■ Directions for this task ■
Which lines in the records below contain the word "display"? Copy each one.
#####
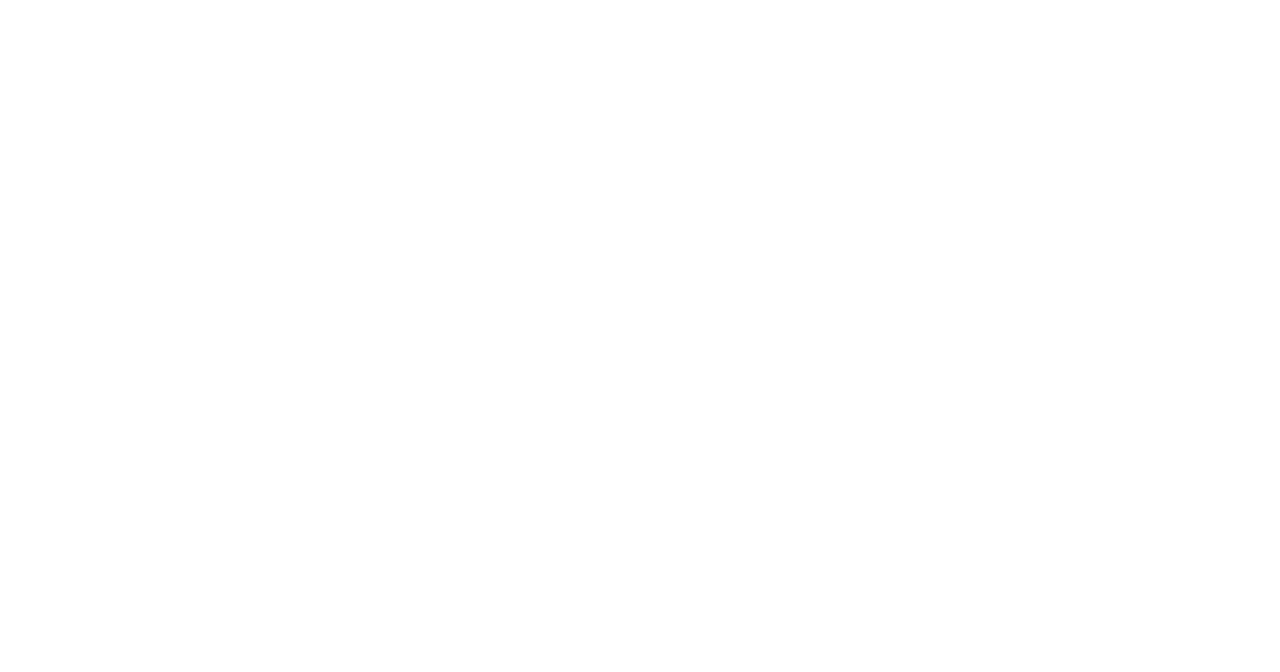
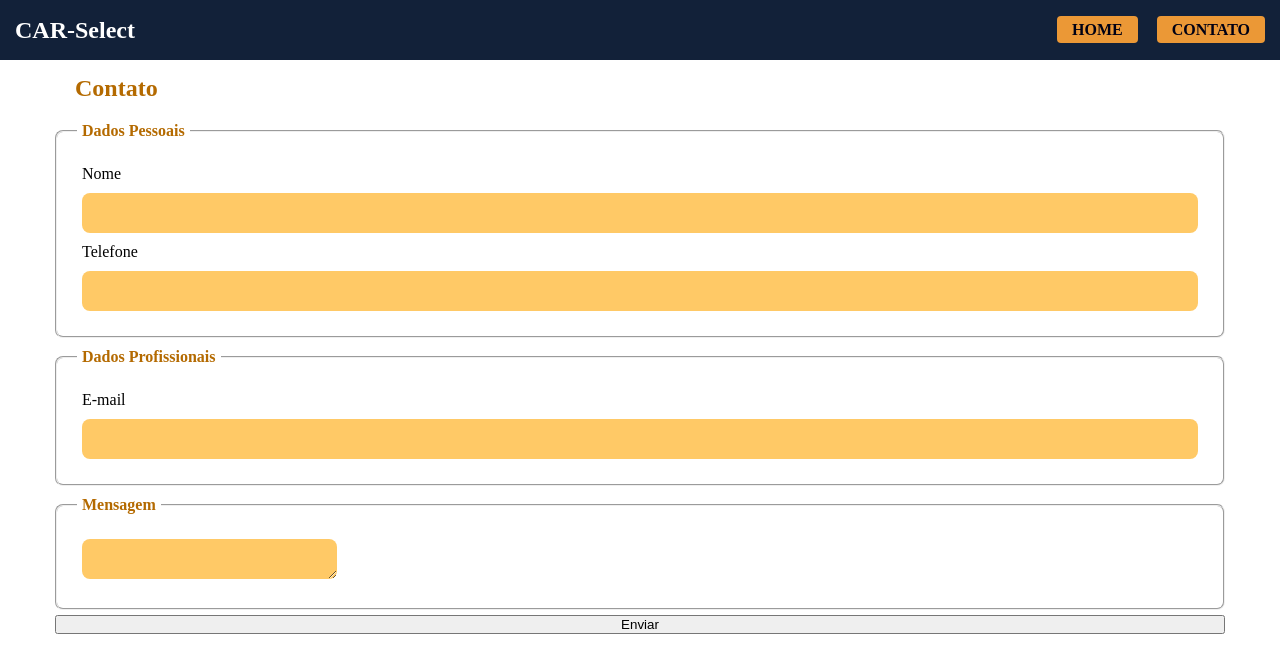
Before and after one commit to Trosdan/CAR-Select, a plain HTML site: page contato.html in a window 1280 px wide. Drawn offline with Linux system fonts and the light colour scheme.

Commit message:
Tela contato

```diff
--- a/contato.html
+++ b/contato.html
@@ -1,11 +1,58 @@
 <!DOCTYPE html>
 <html lang="en">
+
 <head>
   <meta charset="UTF-8">
   <meta name="viewport" content="width=device-width, initial-scale=1.0">
   <title>CAR-Select - Contato</title>
+  <link rel="stylesheet" href="./styles/styles.css">
+  <script src="./js/jquery-3.4.1.min.js"></script>
+  <script src="./js/database.js"></script>
 </head>
+
 <body>
+  <header>
+    <h2>CAR-Select</h2>
+    <nav>
+      <a href="/index.html">HOME</a>
+      <a href="/contato.html">CONTATO</a>
+    </nav>
+  </header>
 
+  <div id='page'>
+    <main>
+      <section class="contato">
+        <h1>Contato</h1>
+
+        <fieldset>
+          <legend>Dados Pessoais</legend>
+          <div>
+            <label for="nome">Nome</label>
+            <input type="text" id="nome" name="nome">
+          </div>
+          <div>
+            <label for="fone">Telefone</label>
+            <input type="text" id="fone" name="fone">
+          </div>
+
+        </fieldset>
+        <fieldset>
+          <legend>Dados Profissionais</legend>
+          <div>
+            <label for="email">E-mail</label>
+            <input type="text" id="email" name="email">
+          </div>
+        </fieldset>
+        <fieldset>
+          <legend>Mensagem</legend>
+          <textarea name="msg" id="" cols="30" rows="10"></textarea>
+        </fieldset>
+        <input class='btnEnviar' type="submit" value="Enviar">
+      </section>
+
+    </main>
+
+  </div>
 </body>
+
 </html>
--- /dev/null
+++ b/js/database.js
@@ -0,0 +1,11 @@
+var db = openDatabase("POSWEB", "1.0", "DevInterface", 2 * 1024 * 1024);
+
+db.transaction(function (tx) {
+  tx.executeSql('CREATE TABLE IF NOT EXISTS CONTATOS (id INTEGER NOT NULL PRIMARY KEY AUTOINCREMENT unique, titulo NVARCHAR(255), mensagem NVARCHAR(255), telefone NVARCHAR(255), email NVARCHAR(255))');
+})
+
+function insertContato(titulo, mensagem, telefone, email) {
+  db.transaction(function (tx) {
+    tx.executeSql('INSERT INTO CONTATOS (titulo, mensagem, telefone, email) VALUES ("' + titulo + '","' + mensagem + '","' + telefone + '","' + email + '")');
+  })
+};
--- a/sass/styles.sass
+++ b/sass/styles.sass
@@ -106,17 +106,62 @@ header
             &.carros
                 min-width: 300px
                 flex-direction: column
-                div div
+                div
                     display: flex
-                    justify-content: center
-                    align-items: center
-                    flex-direction: column
-                    transition: 0.5s
+                    flex: 1
+                    flex-wrap: wrap
+                    div
+                        display: flex
+                        justify-content: center
+                        align-items: center
+                        flex-direction: column
+                        transition: 0.5s
 
-                    &:hover
+                        &:hover
+                            border-radius: 8px
+                            transition: 0.5s
+                            box-shadow: 0 0 2px 0 black
+            &.contato
+                display: flex
+                flex-direction: column
+                h1
+                    display: block
+                    font-weight: bold
+                    color: $secondaryDarkColor
+                    padding: 0 0 0 20px
+                    margin: 0 0 15px 0
+
+                fieldset
+                    padding: 20px
+                    margin: 5px 0
+                    border-radius: 8px
+                    legend
+                        display: block
+                        font-weight: bold
+                        color: $secondaryDarkColor
+                        padding: 0 5px
+
+                    div
+                        display: flex
+                        flex: 1
+                        flex-direction: column
+                        label
+                            margin: 5px
+                        input
+                            margin: 5px
+                            background-color: $secondaryLightColor
+                            height: 40px
+                            padding: 0 10px
+                            border-radius: 8px
+                            border: 0
+
+
+                    textarea
+                        margin: 5px
+                        background-color: $secondaryLightColor
+                        height: 40px
                         border-radius: 8px
-                        transition: 0.5s
-                        box-shadow: 0 0 2px 0 black
+                        border: 0
 
         img
             width: 175px
```
Also changed, not shown: index.html (+1 -1 lines), styles/styles.css, 1 other file.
#####
■ Response ■
                     display: flex
+                        display: flex
+                display: flex
+                    display: block
+                        display: block
+                        display: flex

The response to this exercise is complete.